*** Opening of Extracted information ***

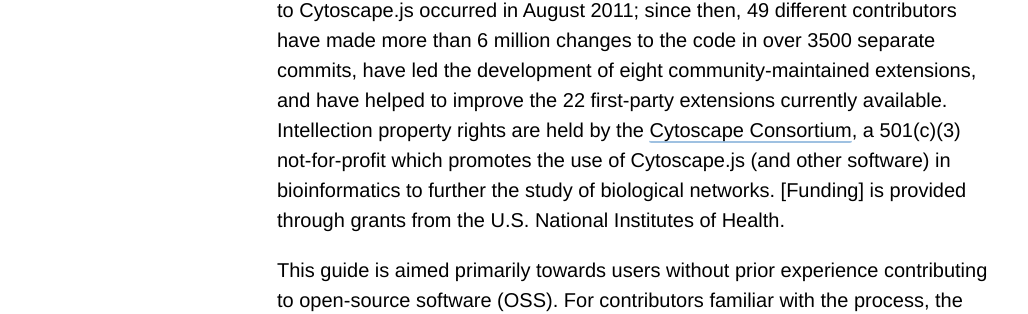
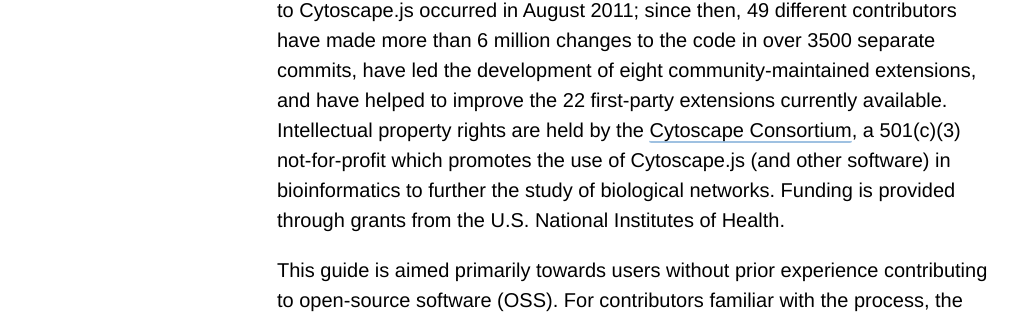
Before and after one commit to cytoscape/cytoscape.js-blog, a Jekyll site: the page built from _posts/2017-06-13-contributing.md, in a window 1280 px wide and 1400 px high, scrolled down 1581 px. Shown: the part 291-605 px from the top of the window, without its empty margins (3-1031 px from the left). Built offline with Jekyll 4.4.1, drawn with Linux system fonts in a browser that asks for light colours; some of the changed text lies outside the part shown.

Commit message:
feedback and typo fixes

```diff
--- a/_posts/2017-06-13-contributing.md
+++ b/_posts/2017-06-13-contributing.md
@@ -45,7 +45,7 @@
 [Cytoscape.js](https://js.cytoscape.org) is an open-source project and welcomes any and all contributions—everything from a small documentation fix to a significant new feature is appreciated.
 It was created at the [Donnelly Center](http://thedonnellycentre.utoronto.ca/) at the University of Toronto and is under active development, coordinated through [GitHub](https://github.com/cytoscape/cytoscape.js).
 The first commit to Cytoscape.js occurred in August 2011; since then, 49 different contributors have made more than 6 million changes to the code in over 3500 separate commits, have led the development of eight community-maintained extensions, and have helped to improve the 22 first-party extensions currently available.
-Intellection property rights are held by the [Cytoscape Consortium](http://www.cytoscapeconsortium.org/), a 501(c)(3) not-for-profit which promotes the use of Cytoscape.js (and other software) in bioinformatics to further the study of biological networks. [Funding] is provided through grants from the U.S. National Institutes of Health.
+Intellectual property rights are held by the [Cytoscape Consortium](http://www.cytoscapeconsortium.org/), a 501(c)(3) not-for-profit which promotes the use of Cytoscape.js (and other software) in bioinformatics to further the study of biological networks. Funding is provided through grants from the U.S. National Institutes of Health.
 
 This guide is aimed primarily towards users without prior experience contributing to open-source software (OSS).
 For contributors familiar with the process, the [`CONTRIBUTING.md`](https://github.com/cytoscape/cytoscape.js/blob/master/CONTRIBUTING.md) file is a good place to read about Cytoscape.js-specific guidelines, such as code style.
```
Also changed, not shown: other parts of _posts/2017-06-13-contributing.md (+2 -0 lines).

*** Close of Extracted information ***
*** Opening of Extracted information ***

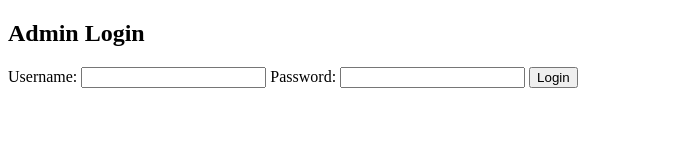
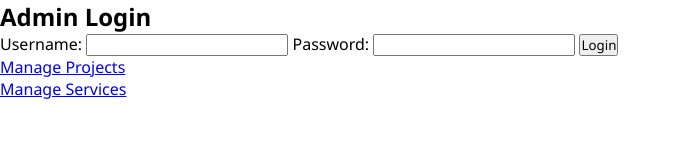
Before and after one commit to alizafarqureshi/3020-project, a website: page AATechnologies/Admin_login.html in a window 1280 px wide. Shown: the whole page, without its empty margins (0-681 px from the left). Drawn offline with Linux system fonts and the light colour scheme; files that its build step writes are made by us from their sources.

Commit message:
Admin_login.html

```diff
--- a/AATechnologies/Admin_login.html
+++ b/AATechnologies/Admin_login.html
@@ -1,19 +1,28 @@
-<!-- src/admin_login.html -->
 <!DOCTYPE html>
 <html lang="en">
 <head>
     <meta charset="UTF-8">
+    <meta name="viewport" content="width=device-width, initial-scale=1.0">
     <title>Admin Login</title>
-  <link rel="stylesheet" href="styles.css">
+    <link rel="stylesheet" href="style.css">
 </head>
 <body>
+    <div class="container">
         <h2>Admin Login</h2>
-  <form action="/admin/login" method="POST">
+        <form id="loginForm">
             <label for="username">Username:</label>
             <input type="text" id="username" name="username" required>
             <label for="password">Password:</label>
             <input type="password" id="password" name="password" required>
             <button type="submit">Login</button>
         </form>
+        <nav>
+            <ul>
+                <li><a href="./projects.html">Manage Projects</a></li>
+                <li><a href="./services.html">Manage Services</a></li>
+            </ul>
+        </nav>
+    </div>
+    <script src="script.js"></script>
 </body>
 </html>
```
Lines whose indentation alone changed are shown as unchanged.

*** Close of Extracted information ***

Look through the material above for "href" and copy the lines that have it.

### [Completed exercise]
-  <link rel="stylesheet" href="styles.css">
+    <link rel="stylesheet" href="style.css">
+                <li><a href="./projects.html">Manage Projects</a></li>
+                <li><a href="./services.html">Manage Services</a></li>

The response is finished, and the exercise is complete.